This morning I was reminded of how Twitter, like it or not, is just as manipulative as all other forms of social media. That’s not the fault of the platform, has very little if anything to do with the people who use it. What the above graphic reminds me is that how we as individuals perceive ourselves is often radically different to the view others hold. This ‘meme’ above doing the rounds right now is a case in point: you know how much I like a decent .GIF, but I’d NEVER ask other people to use one to describe me.
That’s because I understand that if I did, there’s the chance someone’s going to tell me the truth.
The main reason why ‘abuse’ is categorised as such by people is the level of hurt it is able to inflict. If you’re Twitter, for instance, for every 1000 ‘shut up and fuck off’ account abuse reports received there’s probably one that will be considered as a credible threat. The difference between casual abuse and a potential court case will also depend on the type of person being threatened, and I suspect it will take a high profile Twitter stalking (plus fatality) of a ‘normal’ person for that to change, if it does at all. The issue is simple: what you will class as an insult someone else might regard as funny. If you’re stalked obsessively for months, only then is it likely anyone might care. However, if you want it to stop? Evidence will have to stand up in court, and that could take years.
What has all this got to do with a harmless meme, I hear you ask? It is potentially more damaging when someone you trust posts something you don’t understand, or more significantly doesn’t post anything at all to a participative event like the Meme Game. You hope someone will, and then if that response is not what you’d hoped or wanted then BOOM it all goes Pete Tong in short order. I realised quite quickly as this meme gained traction that I couldn’t get away with just posting the .GIFs I wanted without explaining them to people who I know, after extended periods of interaction, don’t think the same way I do. I’m very big on .GIF use, but also like the moral ambiguity an image can bring, subtlety involved in being able to ‘read’ the visual in different ways. As soon as I realised the images I wanted to use could end up being considered as less than flattering?

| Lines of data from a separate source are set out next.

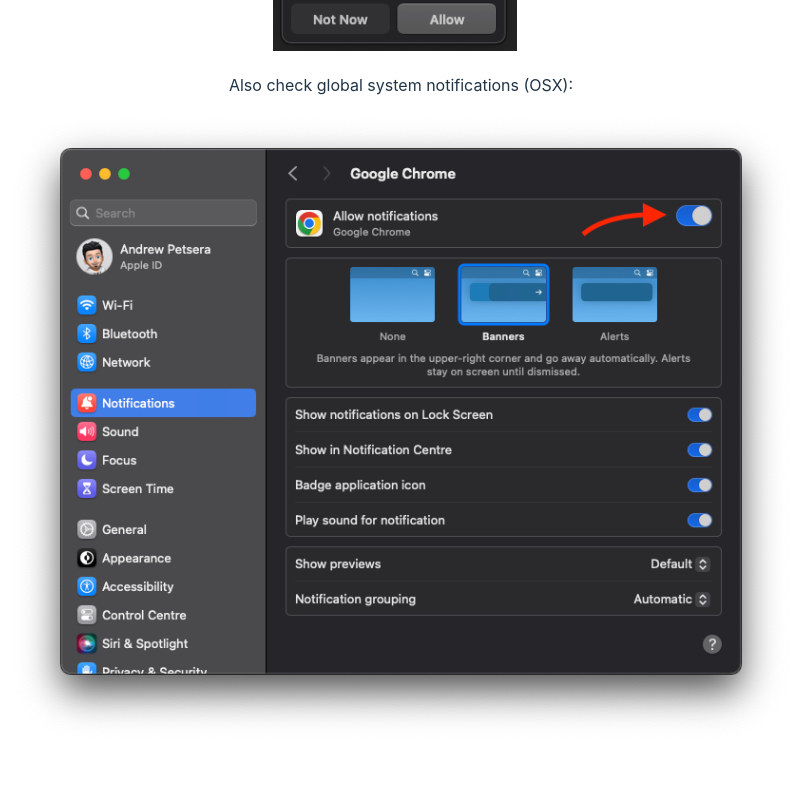
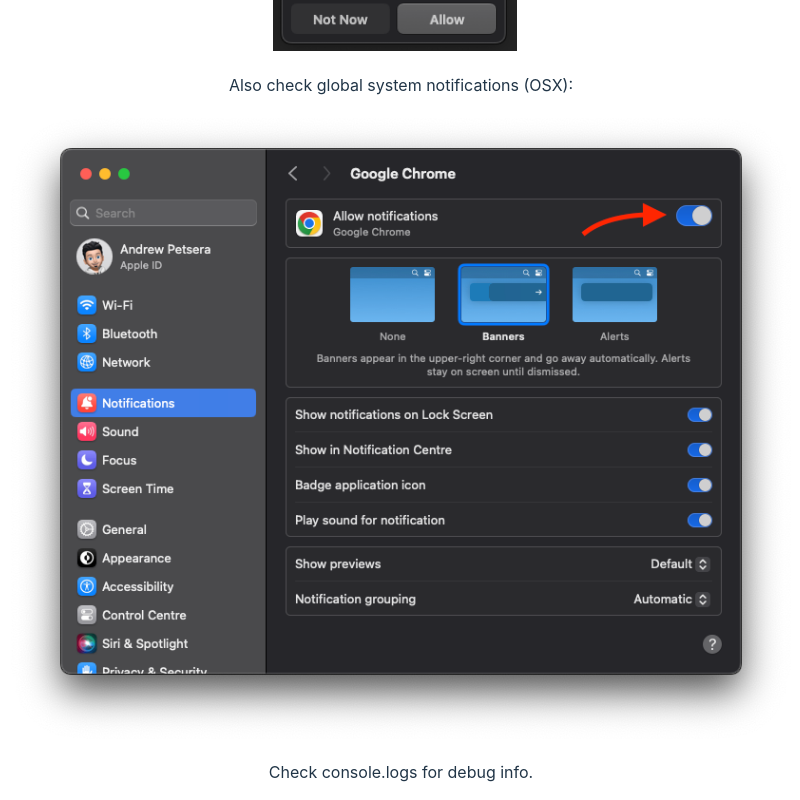
Before and after one commit to floatrx/push-notifications-test, a React (Vite) app: page / in a window 1280 px wide. Shown: the part 321-1121 px from the top of the page, without its empty margins (239-1039 px from the left). Before the commit the page ends 1065 px from the top, so only its background shows below. Built offline with nearby package versions, Linux system fonts and the light colour scheme.

Commit message:
update app

```diff
--- a/src/App.tsx
+++ b/src/App.tsx
@@ -35,7 +35,7 @@
     setTimeout(function () {
       notification.close();
     }, 2000);
-  });
+  }).then(console.log);
 };
 
 function App() {
@@ -54,6 +54,10 @@
         OneSignal.Debug.setLogLevel('trace');
         OneSignal.login("rodrigo");
         OneSignal.User.addAlias("myAlias", "1");
+
+        OneSignal.Notifications.requestPermission().then((status) => {
+          console.log('Notification permission status:', status);
+        });
       });
     } catch (e) {
       console.log(e);
@@ -79,6 +83,9 @@
         Also check global system notifications (OSX):
       </p>
       <img src="/notifications.png" alt="osx notifications"/>
+      <p>
+        Check console.logs for debug info.
+      </p>
     </main>
   );
 }
```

Here is the inherent issue that has existed back since Usenet opened up the World to ‘group’ discussion: ambiguity. It will also have a lot to do with the intelligence of the person you’re posting to, their current mental status… and a ton of other stuff that you’ll never be able to understand until you’ve been a victim of abuse. That could be as simple as complimenting your breast size to threatening to set fire to your car. When those are the extremes of what is considered casual abuse on the Internet? You can see why a simple image suddenly gains a great deal of power. It is also undoubtedly true that however ‘good’ a friend on the Internet says they are, however close you might feel the connection, everybody has the potential to wake up and fundamentally change forever. Yes, this happens, people, and more often than you might believe.
Everybody has the potential to become a toxic maniac that stalks you.
There are an awful lot of assumptions about how you control what appears in Twitter, and many of them are not sound. This is not a place where you get to pick and choose what goes on unless there’s a lock on your account. The only means to ensure true privacy is by removing yourself from mainstream/public eye completely. Sure, you can choose to ignore people who don’t provide a phone number, but most victims know their attackers. Random is very rarely the problem. If you have to ask people to explain why they do things, it could well be that your actions also require assessment, and that’s a blog post for another day. In short, shit like this might start innocently enough, but in the end somebody always gets hurt.
If you really want people to describe what you are, just ask them up front.